He elaborated, “It is a good concept in theory but when you think about our weather, where it gets so hot at times, that open-space parks aren’t really suitable for camping or picnicking.
“As this is one of the last secondary forests in the city, perhaps a better way would have been to introduce people to nature, beyond just preparing camping spaces; leave the forest as it is and cut trails for people to follow.”
Conversely, some hikers such as Section 5 resident Paul Lim said if the place was well lit at night, it could help with safety.
And for busy urbanites who could not jog or go outdoors during the day, lighted paths in the evening were a viable alternative, he added.
Another issue is the border demarcation in the forest between Petaling Jaya and Kuala Lumpur. Regular visitors are urging the authorities to clear away just enough undergrowth to mark out the boundary between the two local governments’ jurisdiction, instead of the current stretch of concrete and green wire, which is broken in places.
“Often, we get calls or enquiries from residents in Section 5 or frequent hikers about development which is supposed to be taking place on our side.
“Actually, that would be over on the Kuala Lumpur side,” said Petaling Jaya City Council (MBPJ) Health and Environment Director Dr Chitradevi N. Vadivellu.
Proper border demarcation would probably take place only next year, she said.
As one of central Klang Valley’s few urban green lungs and a popular hiking trail, Bukit Gasing on the Petaling Jaya side regularly needs maintenance.

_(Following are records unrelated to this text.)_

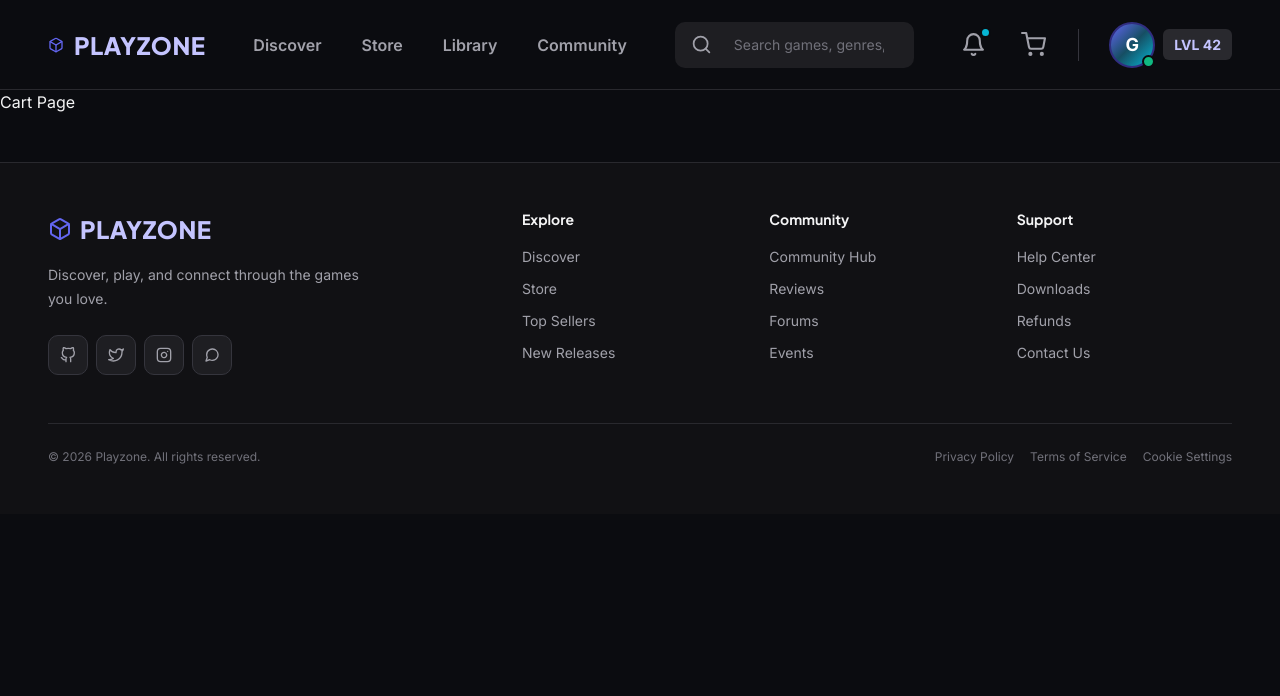
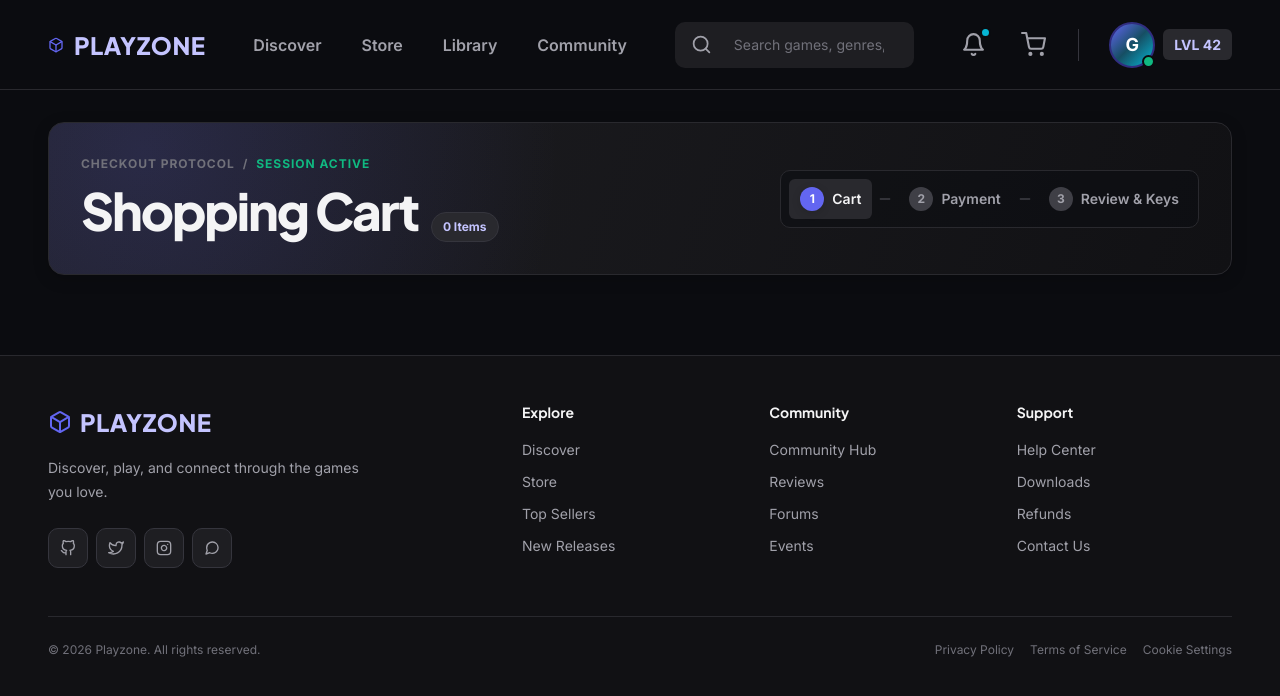
Before and after one commit to Jon-Felipe/playzone-web, a React (Vite) app: page /cart in a window 1280 px wide. Shown: the top 696 px of the page. Built offline with nearby package versions, Linux system fonts and the light colour scheme.

Commit message:
feat: implement checkout flow with CheckoutHeader, CheckoutLayout, and new pages for Payment and Review

```diff
--- a/src/App.tsx
+++ b/src/App.tsx
@@ -4,9 +4,12 @@ import { BrowserRouter, Routes, Route } from 'react-router';
 import HomePage from './pages/HomePage/HomePage';
 import StorePage from './pages/StorePage/StorePage';
 import CartPage from './pages/CartPage/CartPage';
+import PaymentPage from './pages/PaymentPage/PaymentPage';
+import ReviewPage from './pages/ReviewPage/ReviewPage';
 
 // components
 import SiteLayout from './components/Layouts/SiteLayout';
+import CheckoutLayout from './components/Layouts/CheckoutLayout';
 
 function App() {
   return (
@@ -15,7 +18,11 @@ function App() {
         <Route path='/' element={<SiteLayout />}>
           <Route index element={<HomePage />} />
           <Route path='store' element={<StorePage />} />
-          <Route path='cart' element={<CartPage />} />
+          <Route path='cart' element={<CheckoutLayout />}>
+            <Route index element={<CartPage />} />
+            <Route path='payment' element={<PaymentPage />} />
+            <Route path='review' element={<ReviewPage />} />
+          </Route>
         </Route>
       </Routes>
     </BrowserRouter>
--- /dev/null
+++ b/src/components/CheckoutHeader/CheckoutHeader.module.css
@@ -0,0 +1,192 @@
+.header {
+  width: 100%;
+  min-height: 150px;
+  padding: var(--spacing-xl);
+  display: flex;
+  align-items: center;
+  justify-content: space-between;
+  gap: var(--spacing-xl);
+  overflow: hidden;
+  background:
+    radial-gradient(
+      circle at 8% 20%,
+      color-mix(in srgb, var(--primary) 18%, transparent),
+      transparent 38%
+    ),
+    linear-gradient(110deg, var(--surface) 0%, var(--surface-secondary) 100%);
+  border: 1px solid var(--border-subtle);
+  border-radius: var(--radius-lg);
+  box-shadow: var(--shadow-md);
+}
+
+.titleSection {
+  min-width: 0;
+  display: flex;
+  flex-direction: column;
+  gap: var(--spacing-sm);
+}
+
+.eyebrow {
+  display: flex;
+  align-items: center;
+  flex-wrap: wrap;
+  gap: var(--spacing-sm);
+  color: var(--text-muted);
+  font-size: var(--text-xs);
+  font-weight: 800;
+  letter-spacing: 0.08em;
+}
+
+.slash {
+  color: var(--text-muted);
+}
+
+.status {
+  color: var(--tertiary);
+}
+
+.titleRow {
+  display: flex;
+  align-items: baseline;
+  flex-wrap: wrap;
+  gap: 13px;
+}
+
+.title {
+  margin: 0;
+  color: var(--text-primary);
+  font-family: var(--font-heading);
+  font-size: clamp(32px, 4vw, 52px);
+  font-weight: 800;
+  letter-spacing: -0.04em;
+  line-height: 1.15;
+}
+
+.itemBadge {
+  padding: 5px 11px;
+  border: 1px solid var(--border);
+  border-radius: var(--radius-full);
+  background: var(--surface-hover);
+  color: var(--primary-light);
+  font-size: var(--text-xs);
+  font-weight: 700;
+  white-space: nowrap;
+}
+
+.stepper {
+  display: flex;
+  align-items: center;
+  flex-shrink: 0;
+  gap: 5px;
+  padding: var(--spacing-sm);
+  border: 1px solid var(--border-subtle);
+  border-radius: var(--radius-md);
+  background: color-mix(in srgb, var(--background) 45%, transparent);
+}
+
+.step {
+  display: flex;
+  align-items: center;
+  gap: var(--spacing-sm);
+  padding: 8px 11px;
+  border-radius: var(--radius-sm);
+  color: var(--text-secondary);
+  text-decoration: none;
+  white-space: nowrap;
+}
+
+.active {
+  background: var(--surface-hover);
+  color: var(--text-primary);
+}
+
+.stepNumber {
+  width: 24px;
+  height: 24px;
+  flex-shrink: 0;
+  display: flex;
+  align-items: center;
+  justify-content: center;
+  border-radius: var(--radius-full);
+  background: var(--neutral-600);
+  color: var(--text-secondary);
+  font-size: var(--text-xs);
+  font-weight: 800;
+}
+
+.active .stepNumber {
+  background: var(--primary);
+  color: var(--white);
+  box-shadow: var(--shadow-sm);
+}
+
+.stepLabel {
+  font-size: var(--text-sm);
+  font-weight: 600;
+}
+
+.separator {
+  width: 16px;
+  height: 16px;
+  flex-shrink: 0;
+  color: var(--neutral-600);
+}
+
+@media (max-width: 1100px) {
+  .header {
+    align-items: stretch;
+    flex-direction: column;
+  }
+
+  .stepper {
+    width: 100%;
+    justify-content: space-between;
+  }
+}
+
+@media (max-width: 760px) {
+  .header {
+    padding: var(--spacing-lg);
+  }
+
+  .step {
+    flex: 1;
+    justify-content: center;
+    padding: 7px;
+  }
+
+  .stepLabel {
+    font-size: var(--text-xs);
+  }
+}
+
+@media (max-width: 520px) {
+  .header {
+    padding: 22px var(--spacing-md);
+  }
+
+  .title {
+    font-size: var(--text-3xl);
+  }
+
+  .stepper {
+    gap: 4px;
+  }
+
+  .step {
+    padding: 6px 4px;
+  }
+
+  .stepNumber {
+    width: 22px;
+    height: 22px;
+  }
+
+  .stepLabel {
+    font-size: 10px;
+  }
+
+  .separator {
+    display: none;
+  }
+}
--- /dev/null
+++ b/src/components/CheckoutHeader/CheckoutHeader.tsx
@@ -0,0 +1,60 @@
+import { Fragment } from 'react';
+import { NavLink } from 'react-router';
+import { FiMinus } from 'react-icons/fi';
+
+import { useAppSelector } from '../../app/hooks';
+import styles from './CheckoutHeader.module.css';
+
+const steps = [
+  { number: 1, label: 'Cart', to: '/cart' },
+  { number: 2, label: 'Payment', to: '/cart/payment' },
+  { number: 3, label: 'Review & Keys', to: '/cart/review' },
+];
+
+function CheckoutHeader() {
+  const itemCount = useAppSelector((state) =>
+    state.cart.items.reduce((total, item) => total + item.quantity, 0),
+  );
+
+  return (
+    <header className={styles.header}>
+      <div className={styles.titleSection}>
+        <div className={styles.eyebrow}>
+          <span>CHECKOUT PROTOCOL</span>
+          <span className={styles.slash}>/</span>
+          <span className={styles.status}>SESSION ACTIVE</span>
+        </div>
+
+        <div className={styles.titleRow}>
+          <h1 className={styles.title}>Shopping Cart</h1>
+          <span className={styles.itemBadge}>
+            {itemCount} {itemCount === 1 ? 'Item' : 'Items'}
+          </span>
+        </div>
+      </div>
+
+      <nav className={styles.stepper} aria-label='Checkout progress'>
+        {steps.map((step, index) => (
+          <Fragment key={step.number}>
+            <NavLink
+              to={step.to}
+              end={index === 0}
+              className={({ isActive }) =>
+                `${styles.step} ${isActive ? styles.active : ''}`
+              }
+            >
+              <span className={styles.stepNumber}>{step.number}</span>
+              <span className={styles.stepLabel}>{step.label}</span>
+            </NavLink>
+
+            {index !== steps.length - 1 && (
+              <FiMinus className={styles.separator} aria-hidden='true' />
+            )}
+          </Fragment>
+        ))}
+      </nav>
+    </header>
+  );
+}
+
+export default CheckoutHeader;
--- /dev/null
+++ b/src/components/Layouts/CheckoutLayout.module.css
@@ -0,0 +1,24 @@
+.layout {
+  width: 100%;
+  max-width: 1600px;
+  margin-inline: auto;
+  padding: var(--spacing-xl) var(--spacing-2xl);
+}
+
+@media (max-width: 1100px) {
+  .layout {
+    padding-inline: var(--spacing-lg);
+  }
+}
+
+@media (max-width: 760px) {
+  .layout {
+    padding: var(--spacing-md);
+  }
+}
+
+@media (max-width: 520px) {
+  .layout {
+    padding: var(--spacing-sm);
+  }
+}
--- /dev/null
+++ b/src/components/Layouts/CheckoutLayout.tsx
@@ -0,0 +1,15 @@
+import { Outlet } from 'react-router';
+
+import CheckoutHeader from '../CheckoutHeader/CheckoutHeader';
+import styles from './CheckoutLayout.module.css';
+
+function CheckoutLayout() {
+  return (
+    <div className={styles.layout}>
+      <CheckoutHeader />
+      <Outlet />
+    </div>
+  );
+}
+
+export default CheckoutLayout;
--- a/src/pages/CartPage/CartPage.tsx
+++ b/src/pages/CartPage/CartPage.tsx
@@ -1,5 +1,5 @@
-const CartPage = () => {
-  return <div>Cart Page</div>;
-};
+function CartPage() {
+  return null;
+}
 
 export default CartPage;
--- /dev/null
+++ b/src/pages/PaymentPage/PaymentPage.tsx
@@ -0,0 +1,5 @@
+function PaymentPage() {
+  return null;
+}
+
+export default PaymentPage;
--- /dev/null
+++ b/src/pages/ReviewPage/ReviewPage.tsx
@@ -0,0 +1,5 @@
+function ReviewPage() {
+  return null;
+}
+
+export default ReviewPage;
```
Also changed, not shown: src/pages/PaymentPage/PaymentPage.module.css (added), src/pages/ReviewPage/ReviewPage.module.css (added).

This ranges from rebuilding or maintaining benches and huts along the trail, which offer joggers and trekkers some rest-stops, to replacing the signage in the area.
The meandering routes through the hill, as this writer discovered when he entered the hill park for the first time, means that you have to depend on the guidance of regular hikers who know the area well enough to point the right way to the main road of Jalan Tanjung 5/4.
The signage situation was highlighted three years ago and today, that hasn’t changed much.
When asked about the lack of signage on Bukit Gasing trails, regular visitors such as Lawrence Lo and Thuan Seng said there had been signboards in the past.
“We had signs to guide visitors around the hill area but they had been vandalised and torn down, so it is better to follow one of the regulars if you are new to the area,” said Lo.
Thuan Seng concurred, saying the group had reported the vandalisation to MBPJ as hill maintenance fell under the council’s purview.
“We would like to appeal to the hikers who visit the hill to please protect the environment and not spoil the enjoyment for others,” said Thuan Seng.
Additionally, he said, the group was in the midst of mapping out eroded portions across the Petaling Jaya side of the hill and would soon present it to the city council for approval.
The NGO, which consults on and off with both MBPJ and Kuala Lumpur City Hall, occasionally takes temporary proactive measures for soil erosion such as laying tarpaulin to cover the exposed area, before reporting to the council.
Curiously, maintenance of Bukit Gasing does not fall under MBPJ’s Landscaping Department, but rather the Health and Environment Department.
According to Dr Chitradevi, maintenance and improvement works are currently on a piecemeal, as-needed basis.
In the meantime, the council is working on other aspects to improve the place, such as repairing the signage and benches.
“We have a budget of RM190,000 for Gasing Hill. For the signage, we have appointed a contractor and repairs are being carried out, but we do not have a specific budget,” said Dr Chitradevi.